Wrenching it on to the page can be a challenge if you're burdened with any of the following:
Next door is building a bathroom
Next door has finished the bathroom and has moved on to decking
One's daughter is back from Thailand and wanting to share about her inner meaning, before she goes off again shortly and informs you that her time is of the essence - and what if (God forbid) she came to a sticky end at the Burning Man Festival and you hadn't spent time talking to her about the meaning of life, or managed to warn her off a drippy looking man in muslin trousers who does 'man workshops' that you had been allowed to see a pic of? You would probably die of guilt.
If you just write dialogue
You just write narrative
You just write crap
Other peoples books are out which make your own book feel as old as Kingsley Amis who
at least had the cachet of being xenophobic which is at least topical. You hate the tyranny of having to spellcheck due to the strictures of other people anility.
Your therapist is in a meeting. Your hypnotist has double booked her room and expects you to wait in a room full of patients seeing osteopaths and who may be moaning quietly in pain. Or staring at you.
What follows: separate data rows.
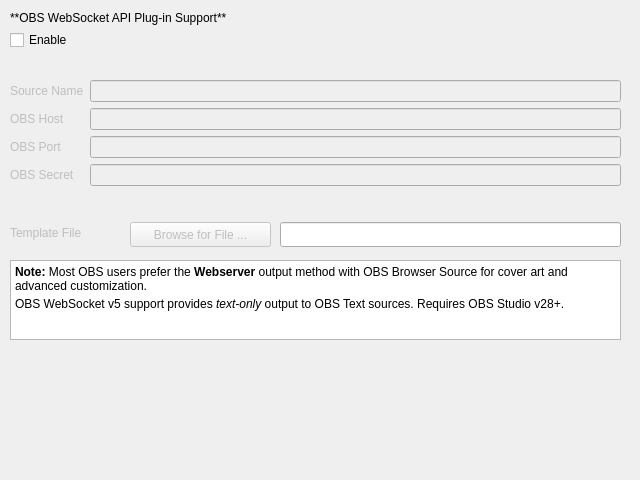
This is nowplaying/resources/ui/obsws.ui in whatsnowplaying/whats-now-playing as Qt 5 draws it before an edit. The edited form follows.
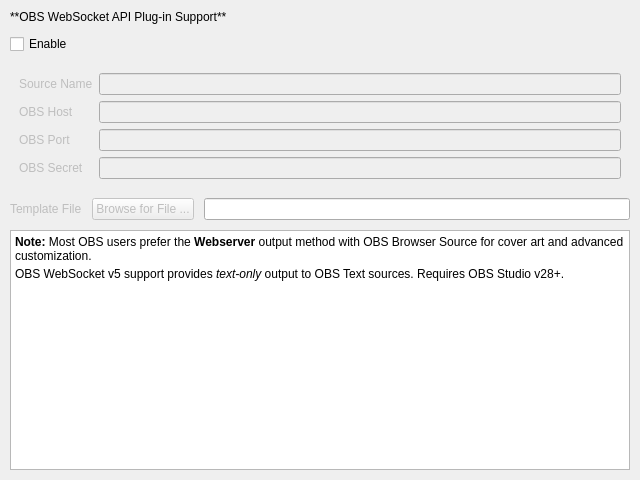
This is the edited form.

```diff
--- a/nowplaying/resources/ui/obsws.ui
+++ b/nowplaying/resources/ui/obsws.ui
@@ -19,15 +19,15 @@
   <property name="displayName" stdset="0">
    <string>OBS WebSocket</string>
   </property>
+  <layout class="QVBoxLayout" name="main_layout">
+   <property name="margin">
+    <number>10</number>
+   </property>
+   <property name="spacing">
+    <number>10</number>
+   </property>
+   <item>
   <widget class="QLabel" name="header_label">
-   <property name="geometry">
-    <rect>
-     <x>10</x>
-     <y>10</y>
-     <width>281</width>
-     <height>16</height>
-    </rect>
-   </property>
    <property name="text">
     <string>**OBS WebSocket API Plug-in Support**</string>
    </property>
@@ -35,53 +35,19 @@
     <enum>Qt::MarkdownText</enum>
    </property>
   </widget>
+   </item>
+   <item>
   <widget class="QCheckBox" name="enable_checkbox">
-   <property name="geometry">
-    <rect>
-     <x>10</x>
-     <y>30</y>
-     <width>86</width>
-     <height>20</height>
-    </rect>
-   </property>
    <property name="text">
     <string>Enable</string>
    </property>
   </widget>
-  <widget class="QTextBrowser" name="desc_textbrowser">
-   <property name="geometry">
-    <rect>
-     <x>10</x>
-     <y>260</y>
-     <width>611</width>
-     <height>80</height>
-    </rect>
-   </property>
-   <property name="html">
-    <string>&lt;!DOCTYPE HTML PUBLIC &quot;-//W3C//DTD HTML 4.0//EN&quot; &quot;http://www.w3.org/TR/REC-html40/strict.dtd&quot;&gt;
-&lt;html&gt;&lt;head&gt;&lt;meta name=&quot;qrichtext&quot; content=&quot;1&quot; /&gt;&lt;meta charset=&quot;utf-8&quot; /&gt;&lt;style type=&quot;text/css&quot;&gt;
-p, li { white-space: pre-wrap; }
-hr { height: 1px; border-width: 0; }
-li.unchecked::marker { content: &quot;\2610&quot;; }
-li.checked::marker { content: &quot;\2612&quot;; }
-&lt;/style&gt;&lt;/head&gt;&lt;body&gt;
-&lt;p style=&quot;margin-top:0px; margin-bottom:4px; margin-left:0px; margin-right:0px; -qt-block-indent:0; text-indent:0px&quot;&gt;&lt;span style=&quot;font-weight: 600&quot;&gt;Note:&lt;/span&gt; Most OBS users prefer the &lt;span style=&quot;font-weight: 600&quot;&gt;Webserver&lt;/span&gt; output method with OBS Browser Source for cover art and advanced customization.&lt;/p&gt;
-&lt;p style=&quot;margin-top:0px; margin-bottom:0px; margin-left:0px; margin-right:0px; -qt-block-indent:0; text-indent:0px&quot;&gt;OBS WebSocket v5 support provides &lt;span style=&quot;font-style: italic&quot;&gt;text-only&lt;/span&gt; output to OBS Text sources. Requires OBS Studio v28+.&lt;/p&gt;
-&lt;/body&gt;&lt;/html&gt;</string>
-   </property>
-  </widget>
-  <widget class="QWidget" name="formLayoutWidget">
-   <property name="geometry">
-    <rect>
-     <x>10</x>
-     <y>80</y>
-     <width>611</width>
-     <height>131</height>
-    </rect>
-   </property>
+   </item>
+   <item>
+    <widget class="QWidget" name="settings_form_widget" native="true">
    <layout class="QFormLayout" name="form_layout">
     <property name="fieldGrowthPolicy">
-     <enum>QFormLayout::ExpandingFieldsGrow</enum>
+       <enum>QFormLayout::AllNonFixedFieldsGrow</enum>
     </property>
     <property name="sizeConstraint">
      <enum>QLayout::SetDefaultConstraint</enum>
@@ -174,48 +140,57 @@
     </item>
    </layout>
   </widget>
+   </item>
+   <item>
+    <layout class="QHBoxLayout" name="template_layout">
+     <item>
   <widget class="QLabel" name="template_label">
    <property name="enabled">
     <bool>false</bool>
    </property>
-   <property name="geometry">
-    <rect>
-     <x>10</x>
-     <y>225</y>
-     <width>111</width>
-     <height>16</height>
-    </rect>
-   </property>
    <property name="text">
     <string>Template File</string>
    </property>
   </widget>
+     </item>
+     <item>
   <widget class="QPushButton" name="template_button">
    <property name="enabled">
     <bool>false</bool>
    </property>
-   <property name="geometry">
-    <rect>
-     <x>130</x>
-     <y>222</y>
-     <width>141</width>
-     <height>25</height>
-    </rect>
-   </property>
    <property name="text">
     <string>Browse for File ...</string>
    </property>
   </widget>
-  <widget class="QLineEdit" name="template_lineedit">
-   <property name="geometry">
-    <rect>
-     <x>280</x>
-     <y>222</y>
-     <width>341</width>
-     <height>25</height>
-    </rect>
-   </property>
-  </widget>
+     </item>
+     <item>
+      <widget class="QLineEdit" name="template_lineedit"/>
+     </item>
+    </layout>
+   </item>
+   <item>
+    <widget class="QTextBrowser" name="desc_textbrowser">
+     <property name="sizePolicy">
+      <sizepolicy hsizetype="Expanding" vsizetype="Expanding">
+       <horstretch>0</horstretch>
+       <verstretch>1</verstretch>
+      </sizepolicy>
+     </property>
+     <property name="html">
+      <string>&lt;!DOCTYPE HTML PUBLIC &quot;-//W3C//DTD HTML 4.0//EN&quot; &quot;http://www.w3.org/TR/REC-html40/strict.dtd&quot;&gt;
+&lt;html&gt;&lt;head&gt;&lt;meta name=&quot;qrichtext&quot; content=&quot;1&quot; /&gt;&lt;meta charset=&quot;utf-8&quot; /&gt;&lt;style type=&quot;text/css&quot;&gt;
+p, li { white-space: pre-wrap; }
+hr { height: 1px; border-width: 0; }
+li.unchecked::marker { content: &quot;\2610&quot;; }
+li.checked::marker { content: &quot;\2612&quot;; }
+&lt;/style&gt;&lt;/head&gt;&lt;body&gt;
+&lt;p style=&quot;margin-top:0px; margin-bottom:4px; margin-left:0px; margin-right:0px; -qt-block-indent:0; text-indent:0px&quot;&gt;&lt;span style=&quot;font-weight: 600&quot;&gt;Note:&lt;/span&gt; Most OBS users prefer the &lt;span style=&quot;font-weight: 600&quot;&gt;Webserver&lt;/span&gt; output method with OBS Browser Source for cover art and advanced customization.&lt;/p&gt;
+&lt;p style=&quot;margin-top:0px; margin-bottom:0px; margin-left:0px; margin-right:0px; -qt-block-indent:0; text-indent:0px&quot;&gt;OBS WebSocket v5 support provides &lt;span style=&quot;font-style: italic&quot;&gt;text-only&lt;/span&gt; output to OBS Text sources. Requires OBS Studio v28+.&lt;/p&gt;
+&lt;/body&gt;&lt;/html&gt;</string>
+     </property>
+    </widget>
+   </item>
+  </layout>
  </widget>
  <resources/>
  <connections>
```
Left out of the diff: 110 changed lines with no effect on the pictures. Lines whose indentation alone changed are shown as unchanged.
These are all bad things.
BUT if you are free of the above - here are the criteria for successful story writing:
You have a VERY SIMPLE idea
You have an AUTHENTIC narrative VOICE
You have GOOD JOKES that FIT
You are UNINHIBITED about farting and sex
You like your life
YOU like your backside which is being expanded due to repetitive sitting injury because it is a literary war wound and you can wear it with pride under a pashmina
You have a fly spray that can reach from sitting position
You like Muriel Spark
You have a secret drawer of diet pills that can give you that extra edge to stop you lying down and watching Four in a Bed when nothing happens
You have friends who are also authors who plug your book in a woman's magazine even
though their book is on the same subject (this may not happen).
By the by - every now and then, someone actually recognises how brilliant you are. No really... so here's a shot - I'm judging a creative writing competition with Jojo Moyes, Sandra Parsons and Lauren Child for The Henley Literary Festival and Dragonfly Tea. On top of the prestige you can win up to £2,500.
Find out more at: http://henleyliteraryfestival.co.uk/creative-writing-competition
Helen Lederer's book Losing It is out now and is nominated for The Bollinger Everyman Wodehouse Prize for comic literature 2015 and the Edinburgh Book Festival First Book Award 2015